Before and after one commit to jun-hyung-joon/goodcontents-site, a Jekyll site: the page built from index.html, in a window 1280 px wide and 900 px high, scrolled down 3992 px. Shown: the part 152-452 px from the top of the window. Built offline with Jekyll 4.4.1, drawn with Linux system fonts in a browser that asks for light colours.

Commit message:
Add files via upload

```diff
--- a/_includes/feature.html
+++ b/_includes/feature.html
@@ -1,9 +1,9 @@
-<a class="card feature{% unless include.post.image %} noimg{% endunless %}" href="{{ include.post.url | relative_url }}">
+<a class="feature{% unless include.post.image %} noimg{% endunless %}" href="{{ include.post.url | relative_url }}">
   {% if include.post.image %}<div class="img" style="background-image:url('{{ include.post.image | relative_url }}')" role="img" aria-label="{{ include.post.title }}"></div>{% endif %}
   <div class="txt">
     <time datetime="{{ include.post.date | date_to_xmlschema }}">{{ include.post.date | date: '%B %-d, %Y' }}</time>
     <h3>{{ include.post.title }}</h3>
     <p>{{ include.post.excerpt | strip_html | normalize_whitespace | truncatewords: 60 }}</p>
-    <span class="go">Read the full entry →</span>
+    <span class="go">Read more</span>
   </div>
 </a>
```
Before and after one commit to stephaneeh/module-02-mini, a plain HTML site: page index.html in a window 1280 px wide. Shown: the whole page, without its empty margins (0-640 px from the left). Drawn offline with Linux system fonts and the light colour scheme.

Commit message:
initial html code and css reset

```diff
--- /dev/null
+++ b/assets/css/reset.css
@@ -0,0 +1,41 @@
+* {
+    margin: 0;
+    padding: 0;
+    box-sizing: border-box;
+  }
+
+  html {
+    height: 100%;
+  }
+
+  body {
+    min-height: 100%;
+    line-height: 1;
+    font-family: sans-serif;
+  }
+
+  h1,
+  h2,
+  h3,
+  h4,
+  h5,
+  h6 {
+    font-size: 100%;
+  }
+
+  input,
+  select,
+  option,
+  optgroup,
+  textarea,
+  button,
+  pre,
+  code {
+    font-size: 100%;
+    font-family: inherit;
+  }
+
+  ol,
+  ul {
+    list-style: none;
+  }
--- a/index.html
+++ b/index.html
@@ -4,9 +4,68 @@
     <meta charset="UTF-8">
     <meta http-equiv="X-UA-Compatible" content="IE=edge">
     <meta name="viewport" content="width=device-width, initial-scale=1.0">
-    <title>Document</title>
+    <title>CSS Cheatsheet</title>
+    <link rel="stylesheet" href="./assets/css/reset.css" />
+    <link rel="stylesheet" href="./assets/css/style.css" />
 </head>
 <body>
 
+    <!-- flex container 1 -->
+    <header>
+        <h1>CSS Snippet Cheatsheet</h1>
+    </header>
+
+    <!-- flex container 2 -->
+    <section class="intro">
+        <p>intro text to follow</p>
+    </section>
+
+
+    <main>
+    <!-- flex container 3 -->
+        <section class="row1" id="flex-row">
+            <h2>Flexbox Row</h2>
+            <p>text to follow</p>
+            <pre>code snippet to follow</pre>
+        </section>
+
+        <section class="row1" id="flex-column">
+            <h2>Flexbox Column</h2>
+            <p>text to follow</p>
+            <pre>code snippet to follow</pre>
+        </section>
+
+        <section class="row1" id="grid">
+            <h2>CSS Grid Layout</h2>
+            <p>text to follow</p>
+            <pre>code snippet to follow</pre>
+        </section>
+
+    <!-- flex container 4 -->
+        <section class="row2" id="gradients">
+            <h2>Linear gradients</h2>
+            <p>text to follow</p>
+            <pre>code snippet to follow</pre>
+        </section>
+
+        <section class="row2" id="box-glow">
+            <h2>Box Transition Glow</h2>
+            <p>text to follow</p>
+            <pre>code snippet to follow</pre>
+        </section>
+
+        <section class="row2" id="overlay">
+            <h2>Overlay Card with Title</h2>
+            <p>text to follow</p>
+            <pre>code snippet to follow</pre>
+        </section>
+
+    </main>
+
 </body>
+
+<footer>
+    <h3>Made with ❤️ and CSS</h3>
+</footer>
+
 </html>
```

---*---

→ Task details
Gather each line in the entries above where the string "feature" is found.

→ Exercise answer
--- a/_includes/feature.html
+++ b/_includes/feature.html
-<a class="card feature{% unless include.post.image %} noimg{% endunless %}" href="{{ include.post.url | relative_url }}">
+<a class="feature{% unless include.post.image %} noimg{% endunless %}" href="{{ include.post.url | relative_url }}">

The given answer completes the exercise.